Fabricating With Metal is A part of building your own 4x4 that many people consider way over their heads, but it doesn't need to be. some folks would rather drop their truck off at a shop and pick it up when it's done, and that's great because it helps keep the off-road industry moving. But there are also many of you who have more time than money and also the drive to do it yourself. Building 4x4s is as much fun as wheeling them so having shop space to work in and build stuff is as important to me as having trails to go play on.
From my time in the shop i've learned a few tricks that make cutting, forming, welding, and drilling that much easier. These types of tricks can make your project much nicer in the end, as well as save you time, money, and trips to the hospital.
Building multiple identical pieces such as tabs or panels can be tricky. One good method is to tack-weld the pieces together at the edge so they are all aligned, then clamp them down and grind the edges or drill the holes in the same place on each. if you're computer savvy, another option is to do a simple two- dimensional drawing and have the pieces laser-cut at a local shop. Many shops are willing to do small quantities and the parts will all be identical and look professional, not to mention that you can sell the extras.
First Paper Then Metal
The true fabrication prodigies can just grab some steel and start building, but for mere mortals like the rest of us, it's a good idea to lay out your plans on paper first, or on your computer with some design program, especially with the cost of steel these days. Once you have a design in mind, mock it up with cardboard, poster tubes, or even wood. if you take your time, those cardboard mock-ups can become templates for the final metal pieces.
Remove The Razors
One of the first things learned when working in a shop is that every time you cut metal you should grind the edges free of sharp burs. Notice how the box tube on the right still has sharp burs that the one on the left had removed. Use a belt-, disc-, or handgrinder to clean the outer edges and use a small deburring tool to remove burs from inner edges. This will keep fingers intact, even when you forget to wear your gloves.
Cutting Inside-Out Then Hiding Mistakes
Removing material from a panel is easily done with a drill, and if you want an odd shape cut out then the best method is using a mill. But if you don't have a mill then just drill a small hole in each corner and carefully cut out the material between each hole with a cut-off wheel. We made this dash panel to house the welder in our buggy, but the final opening wasn't just right, so we covered it with rubber gasket to make it look professional.
Clamps, Blocks, And Joints
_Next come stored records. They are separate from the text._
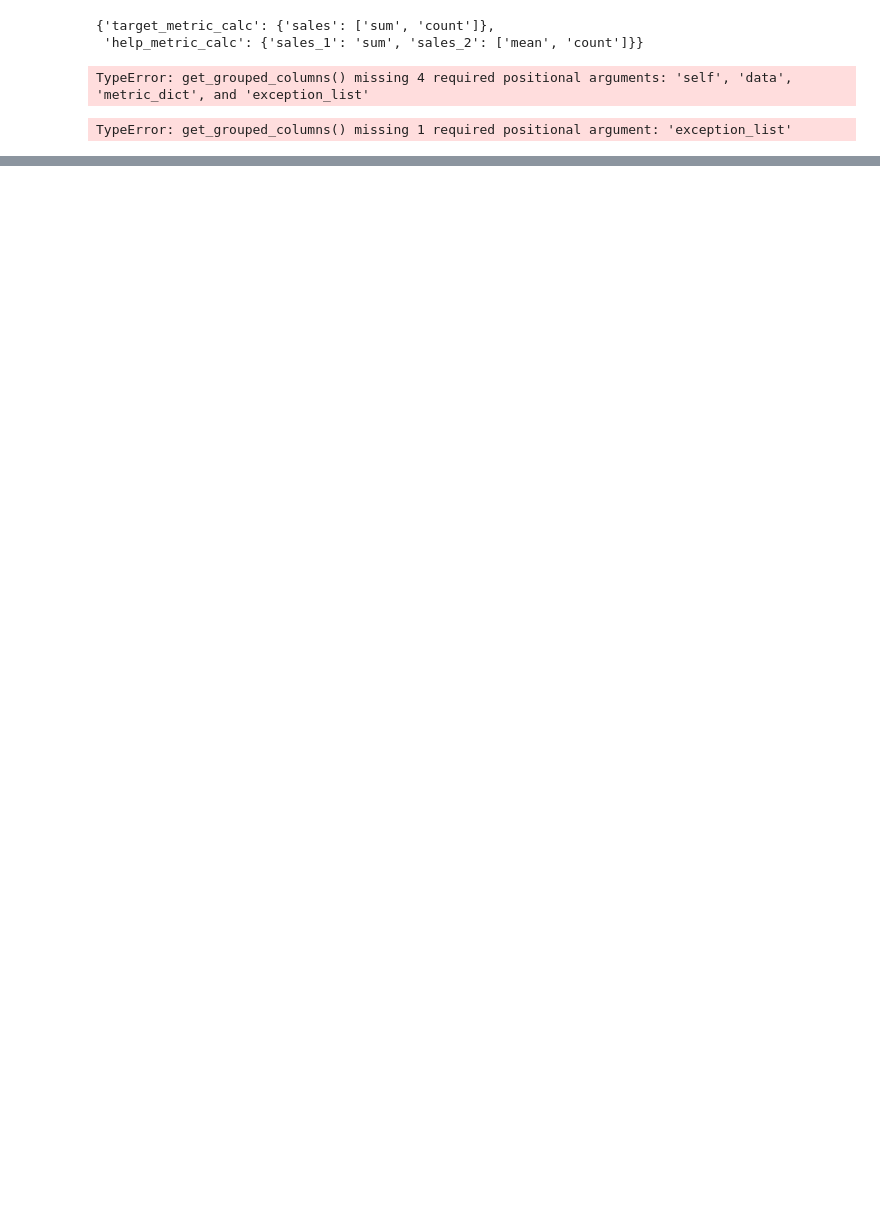
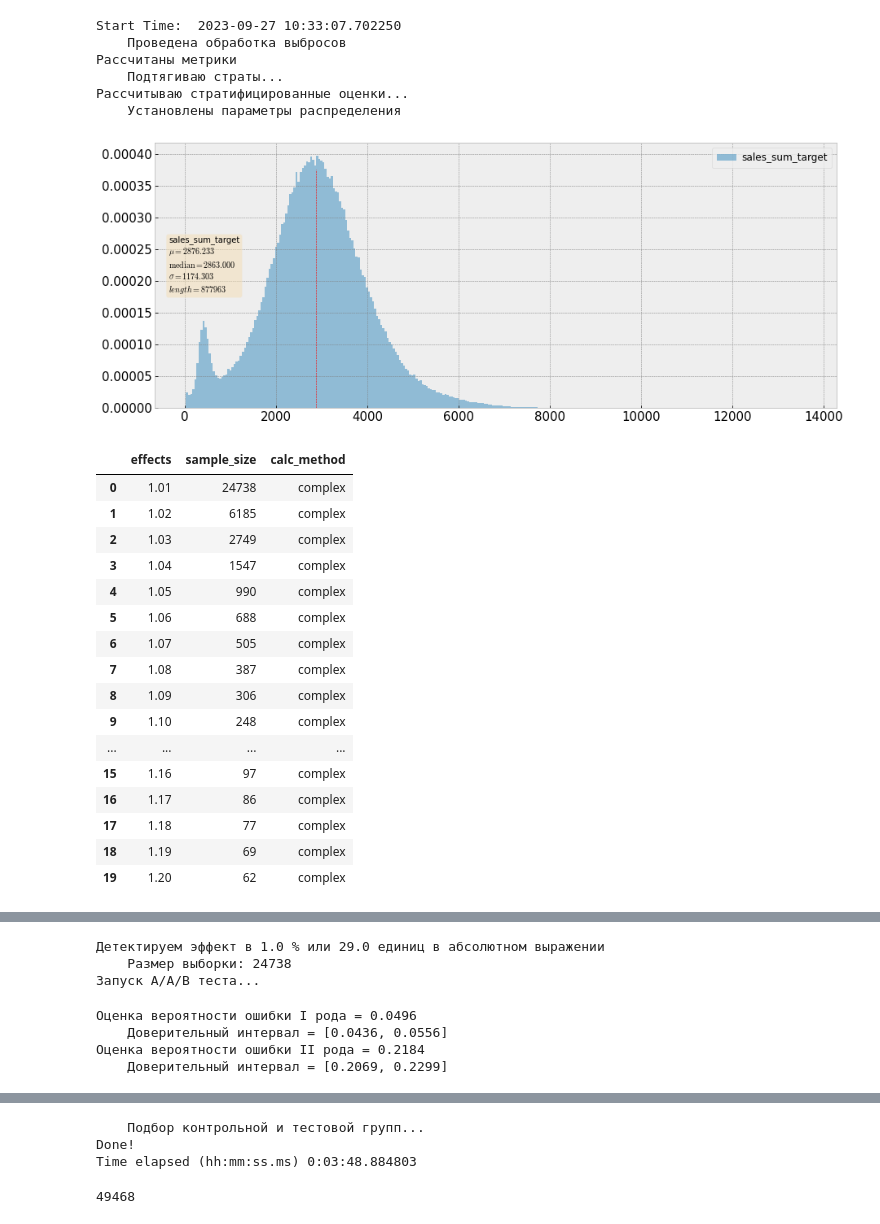
Before and after one commit to repinmihail/AB-test-pipeline, a Jupyter notebook: testing-demo.ipynb, the cells around one changed output, grey strips where cells are left out. Drawn from its saved outputs; the diff is of its cells as text; code cells hidden in the pictures; blank space fills up the shorter version.

```diff
--- a/testing-demo.ipynb
+++ b/testing-demo.ipynb
@@ -42,16 +41,32 @@ design_dict = {
 }
 # TODO Плюс добавятся параметры после разработки Splitter'а с конфликтующими экспериментами
 # В случае с несколькими целевыми метриками кажется разумным для расчета mde и ss брать метрику с большей дисперсией
-# %%
-design_dict['metric_dict_sales_mod']
-# %% [output]
-{'target_metric_calc': {'sales': ['sum', 'count']},
- 'help_metric_calc': {'sales_1': 'sum', 'sales_2': ['mean', 'count']}}
-# %%
-test.get_grouped_columns()
-# %% [output]
-TypeError: get_grouped_columns() missing 4 required positional arguments: 'self', 'data', 'metric_dict', and 'exception_list'
-# %%
-ab.get_grouped_columns(sales, design_dict['metric_dict_sales_mod'], ['day'])
-# %% [output]
-TypeError: get_grouped_columns() missing 1 required positional argument: 'exception_list'
+# %%
+ab_exp = ab(design_dict)
+# %%
+control_pilot_groups = ab_exp.design_test(sales, users, ['day'])
+# %% [output]
+Start Time:  2023-09-27 10:33:07.702250
+    Проведена обработка выбросов
+Рассчитаны метрики
+    Подтягиваю страты...
+Рассчитываю стратифицированные оценки...
+    Установлены параметры распределения
+[figure, added]
+|  | effects | sample_size | calc_method |
+| 0 | 1.01 | 24738 | complex |
+| 1 | 1.02 | 6185 | complex |
+| 2 | 1.03 | 2749 | complex |
+| 3 | 1.04 | 1547 | complex |
+| 4 | 1.05 | 990 | complex |
+| 5 | 1.06 | 688 | complex |
+| 6 | 1.07 | 505 | complex |
+| 7 | 1.08 | 387 | complex |
+| 8 | 1.09 | 306 | complex |
+| 9 | 1.10 | 248 | complex |
+| ... | ... | ... | ... |
+| 15 | 1.16 | 97 | complex |
+| 16 | 1.17 | 86 | complex |
+| 17 | 1.18 | 77 | complex |
+| 18 | 1.19 | 69 | complex |
+| 19 | 1.20 | 62 | complex |
@@ -57,0 +90,7 @@ TypeError: get_grouped_columns() missing 1 required positional argument: 'except
+Детектируем эффект в 1.0 % или 29.0 единиц в абсолютном выражении
+    Размер выборки: 24738
+Запуск A/A/B теста...
+Оценка вероятности ошибки I рода = 0.0496
+    Доверительный интервал = [0.0436, 0.0556]
+Оценка вероятности ошибки II рода = 0.2184
+    Доверительный интервал = [0.2069, 0.2299]
@@ -57,0 +98,7 @@ TypeError: get_grouped_columns() missing 1 required positional argument: 'except
+    Подбор контрольной и тестовой групп...
+Done!
+Time elapsed (hh:mm:ss.ms) 0:03:48.884803
+# %%
+control_pilot_groups['user_id'].nunique()
+# %% [output]
+49468
```
Also changed, not shown: parts of 28 cells of this notebook, 3 other files.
The perfect fabricator would be part man, part octopus, but since most of us only have two arms we have to rely on clamps. Clamps help align parts we want to drill through and hold them tight during welding. start cruising yard sales and pick up all the old Vise-grips and C-clamps you can find; they'll all be handy someday. Thick heavy pieces of metal are good for holding pieces in place during bench-top welding. Before you weld make sure the metal is clean and rust-free and the gap is as tight as possible.